Start of Available records
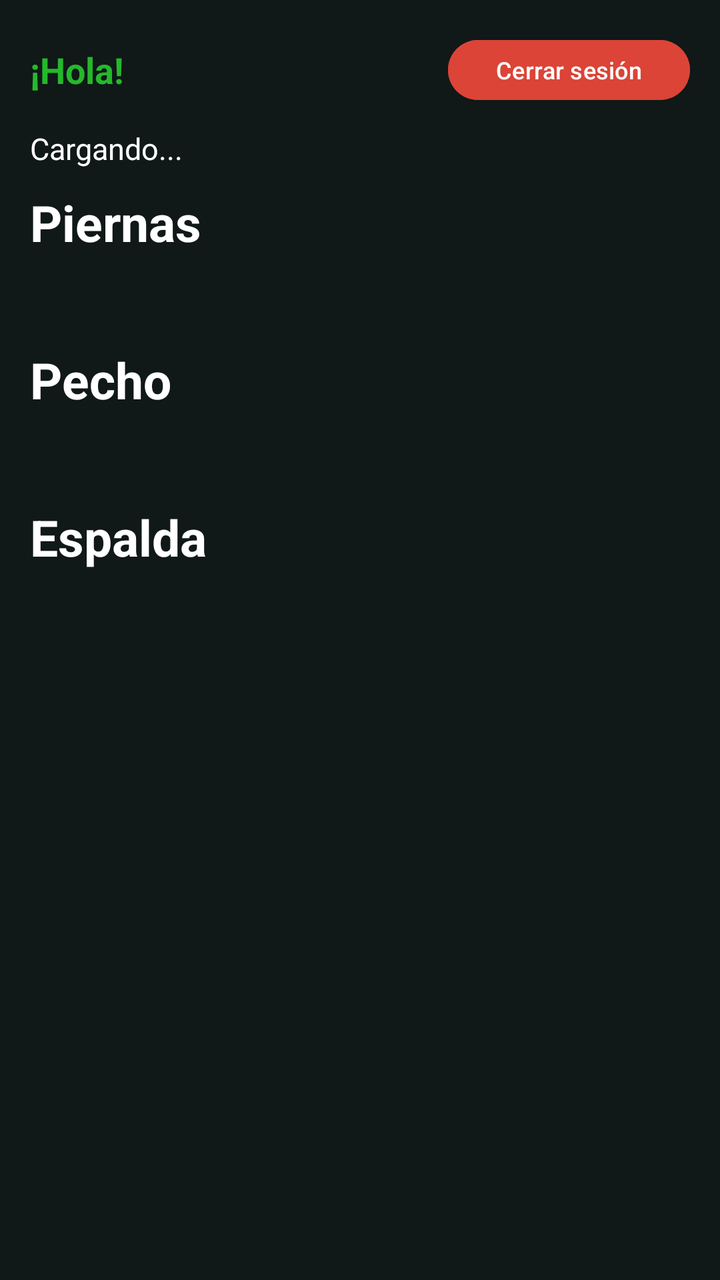
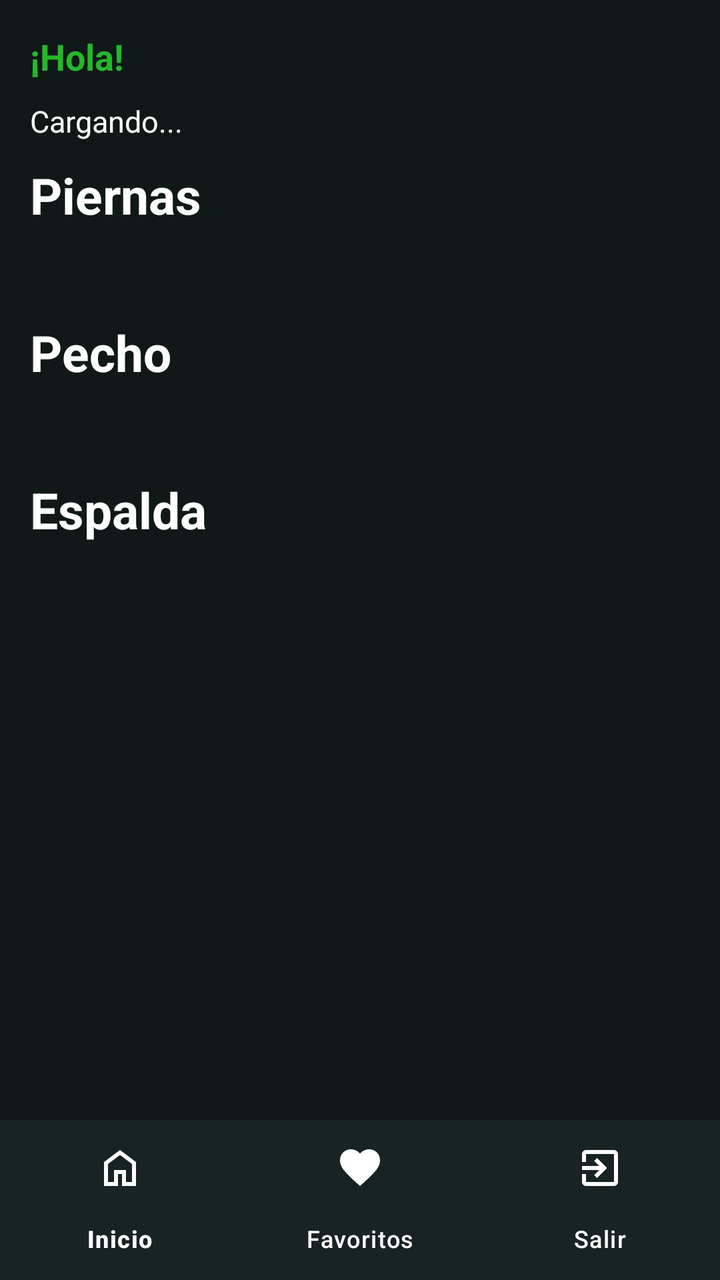

Compare the two renders of this Android layout. The source of the first and the diff that turns it into the second are given below.
<!-- AndroidManifest.xml: application theme Theme.Olympia_ -->
<!-- res/layout/activity_home.xml -->
<?xml version="1.0" encoding="utf-8"?>
<androidx.constraintlayout.widget.ConstraintLayout xmlns:android="http://schemas.android.com/apk/res/android"
    xmlns:app="http://schemas.android.com/apk/res-auto"
    xmlns:tools="http://schemas.android.com/tools"
    android:id="@+id/main"
    android:layout_width="match_parent"
    android:layout_height="match_parent"
    android:background="#101818"
    tools:context=".HomeActivity">

    <ScrollView
        android:layout_width="0dp"
        android:layout_height="0dp"
        android:paddingVertical="16dp"
        app:layout_constraintBottom_toBottomOf="parent"
        app:layout_constraintEnd_toEndOf="parent"
        app:layout_constraintStart_toStartOf="parent"
        app:layout_constraintTop_toTopOf="parent">

        <LinearLayout
            android:layout_width="match_parent"
            android:layout_height="wrap_content"
            android:orientation="vertical">

            
            <LinearLayout
                android:layout_width="match_parent"
                android:layout_height="wrap_content"
                android:orientation="horizontal"
                android:gravity="center_vertical"
                android:paddingHorizontal="15dp"
                android:paddingBottom="10dp">

                <TextView
                    android:id="@+id/tvUsuario"
                    android:layout_width="0dp"
                    android:layout_height="wrap_content"
                    android:layout_weight="1"
                    android:text="¡Hola!"
                    android:textColor="#25B82B"
                    android:textSize="18sp"
                    android:textStyle="bold" />

                <Button
                    android:id="@+id/btnCerrarSesion"
                    android:layout_width="wrap_content"
                    android:layout_height="38dp"
                    android:text="Cerrar sesión"
                    android:textSize="12sp"
                    android:backgroundTint="#DB4437"
                    android:textColor="@color/white" />
            </LinearLayout>

            
            <TextView
                android:id="@+id/tvResultado"
                android:layout_width="wrap_content"
                android:layout_height="wrap_content"
                android:layout_marginHorizontal="15dp"
                android:text="Cargando..."
                android:textColor="@color/white"
                android:textSize="15sp" />

            
            <TextView
                android:id="@+id/tvTituloPiernas"
                android:layout_width="match_parent"
                android:layout_height="wrap_content"
                android:layout_marginHorizontal="15dp"
                android:layout_marginTop="10dp"
                android:text="Piernas"
                android:textColor="@color/white"
                android:textSize="25sp"
                android:textStyle="bold" />

            
            <HorizontalScrollView
                android:layout_width="match_parent"
                android:layout_height="wrap_content"
                android:layout_marginTop="15dp"
                android:clipToPadding="false"
                android:paddingStart="15dp"
                android:paddingEnd="15dp"
                android:scrollbars="none">

                <LinearLayout
                    android:id="@+id/contenedorPiernas"
                    android:layout_width="wrap_content"
                    android:layout_height="wrap_content"
                    android:orientation="horizontal" />
            </HorizontalScrollView>

            
            <TextView
                android:id="@+id/tvTituloPecho"
                android:layout_width="match_parent"
                android:layout_height="wrap_content"
                android:layout_marginHorizontal="15dp"
                android:layout_marginTop="30dp"
                android:text="Pecho"
                android:textColor="@color/white"
                android:textSize="25sp"
                android:textStyle="bold" />

            
            <HorizontalScrollView
                android:layout_width="match_parent"
                android:layout_height="wrap_content"
                android:layout_marginTop="15dp"
                android:clipToPadding="false"
                android:paddingStart="15dp"
                android:paddingEnd="15dp"
                android:scrollbars="none">

                <LinearLayout
                    android:id="@+id/contenedorPecho"
                    android:layout_width="wrap_content"
                    android:layout_height="wrap_content"
                    android:orientation="horizontal" />
            </HorizontalScrollView>

            
            <TextView
                android:id="@+id/tvTituloEspalda"
                android:layout_width="match_parent"
                android:layout_height="wrap_content"
                android:layout_marginHorizontal="15dp"
                android:layout_marginTop="30dp"
                android:text="Espalda"
                android:textColor="@color/white"
                android:textSize="25sp"
                android:textStyle="bold" />

            
            <HorizontalScrollView
                android:layout_width="match_parent"
                android:layout_height="wrap_content"
                android:layout_marginTop="15dp"
                android:clipToPadding="false"
                android:paddingStart="15dp"
                android:paddingEnd="15dp"
                android:scrollbars="none">

                <LinearLayout
                    android:id="@+id/contenedorEspalda"
                    android:layout_width="wrap_content"
                    android:layout_height="wrap_content"
                    android:orientation="horizontal" />
            </HorizontalScrollView>

        </LinearLayout>
    </ScrollView>

</androidx.constraintlayout.widget.ConstraintLayout>
<!-- resources referenced by this layout -->
<resources>
  <color name="white">#FFFFFFFF</color>
  <style name="Theme.Olympia_" parent="Base.Theme.Olympia_" />
  <style name="Base.Theme.Olympia_" parent="Theme.Material3.DayNight.NoActionBar">
          
          
      </style>
</resources>

<!-- the commit's change to res/layout/activity_home.xml (unified diff, before → after) -->
@@ -1,5 +1,6 @@
 <?xml version="1.0" encoding="utf-8"?>
-<androidx.constraintlayout.widget.ConstraintLayout xmlns:android="http://schemas.android.com/apk/res/android"
+<androidx.constraintlayout.widget.ConstraintLayout
+    xmlns:android="http://schemas.android.com/apk/res/android"
     xmlns:app="http://schemas.android.com/apk/res-auto"
     xmlns:tools="http://schemas.android.com/tools"
     android:id="@+id/main"
@@ -8,14 +9,17 @@
     android:background="#101818"
     tools:context=".HomeActivity">
 
+    
     <ScrollView
+        android:id="@+id/scrollHome"
         android:layout_width="0dp"
         android:layout_height="0dp"
         android:paddingVertical="16dp"
-        app:layout_constraintBottom_toBottomOf="parent"
-        app:layout_constraintEnd_toEndOf="parent"
+        android:clipToPadding="false"
+        app:layout_constraintTop_toTopOf="parent"
+        app:layout_constraintBottom_toTopOf="@id/bottomNavigation"
         app:layout_constraintStart_toStartOf="parent"
-        app:layout_constraintTop_toTopOf="parent">
+        app:layout_constraintEnd_toEndOf="parent">
 
         <LinearLayout
             android:layout_width="match_parent"
@@ -33,22 +37,13 @@
 
                 <TextView
                     android:id="@+id/tvUsuario"
-                    android:layout_width="0dp"
+                    android:layout_width="match_parent"
                     android:layout_height="wrap_content"
-                    android:layout_weight="1"
                     android:text="¡Hola!"
                     android:textColor="#25B82B"
                     android:textSize="18sp"
                     android:textStyle="bold" />
 
-                <Button
-                    android:id="@+id/btnCerrarSesion"
-                    android:layout_width="wrap_content"
-                    android:layout_height="38dp"
-                    android:text="Cerrar sesión"
-                    android:textSize="12sp"
-                    android:backgroundTint="#DB4437"
-                    android:textColor="@color/white" />
             </LinearLayout>
 
             
@@ -73,7 +68,6 @@
                 android:textSize="25sp"
                 android:textStyle="bold" />
 
-            
             <HorizontalScrollView
                 android:layout_width="match_parent"
                 android:layout_height="wrap_content"
@@ -88,6 +82,7 @@
                     android:layout_width="wrap_content"
                     android:layout_height="wrap_content"
                     android:orientation="horizontal" />
+
             </HorizontalScrollView>
 
             
@@ -102,7 +97,6 @@
                 android:textSize="25sp"
                 android:textStyle="bold" />
 
-            
             <HorizontalScrollView
                 android:layout_width="match_parent"
                 android:layout_height="wrap_content"
@@ -117,6 +111,7 @@
                     android:layout_width="wrap_content"
                     android:layout_height="wrap_content"
                     android:orientation="horizontal" />
+
             </HorizontalScrollView>
 
             
@@ -131,7 +126,6 @@
                 android:textSize="25sp"
                 android:textStyle="bold" />
 
-            
             <HorizontalScrollView
                 android:layout_width="match_parent"
                 android:layout_height="wrap_content"
@@ -146,9 +140,25 @@
                     android:layout_width="wrap_content"
                     android:layout_height="wrap_content"
                     android:orientation="horizontal" />
+
             </HorizontalScrollView>
 
         </LinearLayout>
+
     </ScrollView>
 
+    
+    <com.google.android.material.bottomnavigation.BottomNavigationView
+        android:id="@+id/bottomNavigation"
+        android:layout_width="0dp"
+        android:layout_height="wrap_content"
+        android:background="#182323"
+        app:itemIconTint="@color/white"
+        app:itemTextColor="@color/white"
+        app:labelVisibilityMode="labeled"
+        app:menu="@menu/menu_bottom"
+        app:layout_constraintBottom_toBottomOf="parent"
+        app:layout_constraintStart_toStartOf="parent"
+        app:layout_constraintEnd_toEndOf="parent" />
+
 </androidx.constraintlayout.widget.ConstraintLayout>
End of Available records
> _Your goal_
Respond with one number only: how many lines of the data contain "widget".

> _Solution_
5